As funny as this might sound, the magnet of af Klint’s iconic Altarbild, Gruppe X, Nr. 1 was sold out when I visited the museum gift shop. It’s this mesmerizing work that represents her on the museum’s poster of the show: a prism within a triangle intersecting a sun-like circle. Although there is no proof that Kandinsky saw Altarbild with his own eyes, he once wrote about the cohesion of these two geometric shapes: “The impact of the acute angle of a triangle on a circle is actually as overwhelming in effect as the finger of God touching the finger of Adam in Michelangelo.”

Hilma af Klint, Altarbild, Gruppe X, Nr. 1, 1915; Öl und Metallblätter auf Leinwand, 237,5 x 179,5 cm. Albin Dahlström / The Moderna Museet, Stockholm, Schweden

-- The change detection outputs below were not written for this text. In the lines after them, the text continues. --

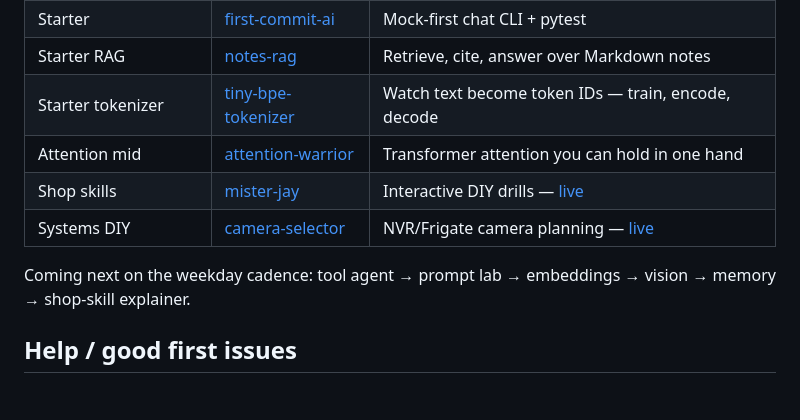
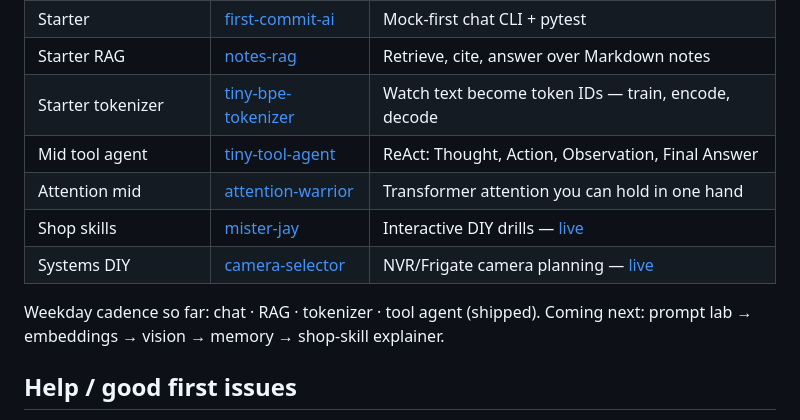
Before and after one commit to primeodin/jay-ai-sinhala, a Markdown page: README.md, the part around the change. Rendered like a GitHub page; blank space fills up the shorter version.

Commit message:
docs: add tiny-tool-agent to daily-builds series table

```diff
--- a/README.md
+++ b/README.md
@@ -93,11 +93,12 @@ Tiny, tested teaching repos — starter → mid. Ship one, read it, then climb:
 | Starter | [first-commit-ai](https://github.com/primeodin/first-commit-ai) | Mock-first chat CLI + pytest |
 | Starter RAG | [notes-rag](https://github.com/primeodin/notes-rag) | Retrieve, cite, answer over Markdown notes |
 | Starter tokenizer | [tiny-bpe-tokenizer](https://github.com/primeodin/tiny-bpe-tokenizer) | Watch text become token IDs — train, encode, decode |
+| Mid tool agent | [tiny-tool-agent](https://github.com/primeodin/tiny-tool-agent) | ReAct: Thought, Action, Observation, Final Answer |
 | Attention mid | [attention-warrior](https://github.com/primeodin/attention-warrior) | Transformer attention you can hold in one hand |
 | Shop skills | [mister-jay](https://github.com/primeodin/mister-jay) | Interactive DIY drills — [live](https://primeodin.github.io/mister-jay/) |
 | Systems DIY | [camera-selector](https://github.com/primeodin/camera-selector) | NVR/Frigate camera planning — [live](https://primeodin.github.io/camera-selector/) |
 
-Coming next on the weekday cadence: tool agent → prompt lab → embeddings → vision → memory → shop-skill explainer.
+Weekday cadence so far: chat · RAG · tokenizer · tool agent (shipped). Coming next: prompt lab → embeddings → vision → memory → shop-skill explainer.
 
 ## Help / good first issues
 
```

Af Klint’s posthumous popularity also speaks to the layout of the exhibition. While the art world can argue that both af Klint and Kandinsky will live on as “pioneers of abstraction,” it is af Klint who dominates the discussion in “Dreams of the Future.” If one is to note how this show concludes, af Klint’s The Ten Largest leaves visitors with one resounding—and vividly colorful—exclamation point. She alone has the last word.

Hilma af Klint and Wassily Kandinsky: Dreams of the Future” is on view at the K20 Kunstsammlung Nordrhein-Westfalen through August 11.

Two Abstract Art Stars Finally ‘Meet’ in a Long-Awaited Museum Exhibition